*** Opening RECORDED DATA ***
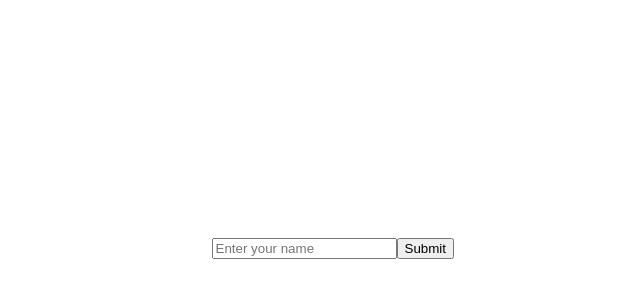
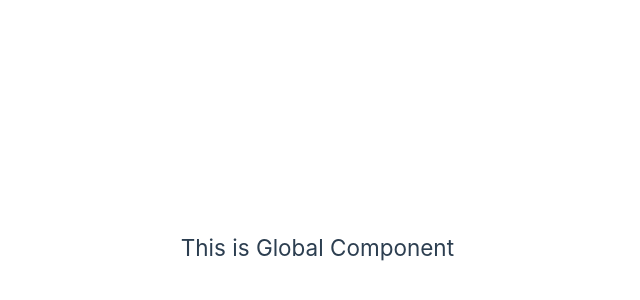
Before and after one commit to farzeen-ali/Vue-JS-Crash-Course-2025, a Vue app: page / in a window 1280 px wide. Shown: the part 152-452 px from the top of the page, without its empty margins (186-826 px from the left). Built offline with nearby package versions, Linux system fonts and the light colour scheme.

Commit message:
Local & Global Component

```diff
--- a/src/App.vue
+++ b/src/App.vue
@@ -6,7 +6,8 @@
       <!-- <ConditionalRendering /> -->
       <!-- <VFor /> -->
       <!-- <Methods /> -->
-      <EventHandling />
+      <!-- <EventHandling /> -->
+       <LocalGlobalComponents />
   </div>
 </template>
 
@@ -17,5 +18,6 @@
 // import ConditionalRendering from './components/ConditionalRendering.vue';
 // import VFor from './components/VFor.vue';
 // import Methods from './components/Methods.vue';
-import EventHandling from './components/EventHandling.vue';
+// import EventHandling from './components/EventHandling.vue';
+// import LocalGlobalComponents from './components/LocalGlobalComponents.vue';
 </script>
--- /dev/null
+++ b/src/components/LocalGlobalComponents.vue
@@ -0,0 +1,6 @@
+<template>
+  <div>
+    <!-- <h2>This is Local Component</h2> -->
+     <h2>This is Global Component</h2>
+  </div>
+</template>
```
Also changed, not shown: src/main.js (+5 -2 lines).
*** Closing RECORDED DATA ***
The copy you write must hold every record verbatim and none of the pictures.

• [RESPONSE BOX]:
Before and after one commit to farzeen-ali/Vue-JS-Crash-Course-2025, a Vue app: page / in a window 1280 px wide. Shown: the part 152-452 px from the top of the page, without its empty margins (186-826 px from the left). Built offline with nearby package versions, Linux system fonts and the light colour scheme.

Commit message:
Local & Global Component

```diff
--- a/src/App.vue
+++ b/src/App.vue
@@ -6,7 +6,8 @@
       <!-- <ConditionalRendering /> -->
       <!-- <VFor /> -->
       <!-- <Methods /> -->
-      <EventHandling />
+      <!-- <EventHandling /> -->
+       <LocalGlobalComponents />
   </div>
 </template>
 
@@ -17,5 +18,6 @@
 // import ConditionalRendering from './components/ConditionalRendering.vue';
 // import VFor from './components/VFor.vue';
 // import Methods from './components/Methods.vue';
-import EventHandling from './components/EventHandling.vue';
+// import EventHandling from './components/EventHandling.vue';
+// import LocalGlobalComponents from './components/LocalGlobalComponents.vue';
 </script>
--- /dev/null
+++ b/src/components/LocalGlobalComponents.vue
@@ -0,0 +1,6 @@
+<template>
+  <div>
+    <!-- <h2>This is Local Component</h2> -->
+     <h2>This is Global Component</h2>
+  </div>
+</template>
```
Also changed, not shown: src/main.js (+5 -2 lines).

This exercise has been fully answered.